So far, we have assumed that the entire program is either compiled using the dynamic model or static model, ensuring consistency. It is possible to mix the two models, but rules have to be followed if this mixing is done to ensure that elaboration checks are not omitted.
The basic rule is that a unit compiled with the static model cannot
with'ed by a unit compiled with the dynamic model. The
reason for this is that in the static model, a unit assumes that
its clients guarantee to use (the equivalent of) pragma
Elaborate_All so that no elaboration checks are required
in inner subprograms, and this assumption is violated if the
client is compiled with dynamic checks.
The precise rule is as follows. A unit that is compiled with dynamic
checks can only
with a unit that meets at least one of the
with'edunit is itself compiled with dynamic elaboration checks (that is with the -gnatE switch.
with'edunit is an internal GNAT implementation unit from the System, Interfaces, Ada, or GNAT hierarchies.
with'edunit has pragma Preelaborate or pragma Pure.
with'ingunit (that is the client) has an explicit pragma
If this rule is violated, that is if a unit with dynamic elaboration
with's a unit that does not meet one of the above four
criteria, then the binder (
gnatbind) will issue a warning
similar to that in the following example:
warning: "x.ads" has dynamic elaboration checks and with's warning: "y.ads" which has static elaboration checks
These warnings indicate that the rule has been violated, and that as a result
elaboration checks may be missed in the resulting executable file.
This warning may be suppressed using the
-ws binder switch
in the usual manner.
One useful application of this mixing rule is in the case of a subsystem
which does not itself
with units from the remainder of the
application.

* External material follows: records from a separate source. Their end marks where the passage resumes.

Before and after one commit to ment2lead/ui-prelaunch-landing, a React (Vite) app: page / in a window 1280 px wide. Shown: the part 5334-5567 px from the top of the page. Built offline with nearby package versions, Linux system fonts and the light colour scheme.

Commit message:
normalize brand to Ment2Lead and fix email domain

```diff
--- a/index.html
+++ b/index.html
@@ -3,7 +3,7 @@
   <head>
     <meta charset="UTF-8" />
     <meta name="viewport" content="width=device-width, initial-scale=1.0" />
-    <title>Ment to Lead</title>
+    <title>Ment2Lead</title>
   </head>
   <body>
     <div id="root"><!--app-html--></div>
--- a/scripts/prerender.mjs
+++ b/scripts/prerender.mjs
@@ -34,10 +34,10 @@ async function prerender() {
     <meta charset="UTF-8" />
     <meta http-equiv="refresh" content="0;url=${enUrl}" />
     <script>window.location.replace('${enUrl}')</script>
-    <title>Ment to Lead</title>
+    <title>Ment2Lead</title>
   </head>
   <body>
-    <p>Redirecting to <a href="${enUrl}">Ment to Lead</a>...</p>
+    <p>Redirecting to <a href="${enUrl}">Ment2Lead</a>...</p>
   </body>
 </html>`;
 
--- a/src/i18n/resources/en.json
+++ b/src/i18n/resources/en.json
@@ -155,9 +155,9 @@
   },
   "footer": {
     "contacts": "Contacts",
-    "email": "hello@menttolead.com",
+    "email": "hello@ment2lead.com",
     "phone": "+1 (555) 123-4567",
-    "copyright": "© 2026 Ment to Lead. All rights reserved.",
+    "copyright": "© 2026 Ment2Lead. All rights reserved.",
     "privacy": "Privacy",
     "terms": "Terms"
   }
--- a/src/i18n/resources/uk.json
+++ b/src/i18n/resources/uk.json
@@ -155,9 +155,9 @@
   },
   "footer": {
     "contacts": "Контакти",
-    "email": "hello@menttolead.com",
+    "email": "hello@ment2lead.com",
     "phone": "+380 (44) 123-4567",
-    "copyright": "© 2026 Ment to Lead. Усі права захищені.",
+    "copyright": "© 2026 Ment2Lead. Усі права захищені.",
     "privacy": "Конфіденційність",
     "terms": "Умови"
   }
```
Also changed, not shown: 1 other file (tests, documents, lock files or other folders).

In this case, the entire subsystem can be compiled with
dynamic checks to resolve a circularity in the subsystem, while
allowing the main application that uses this subsystem to be compiled
using the more reliable default static model.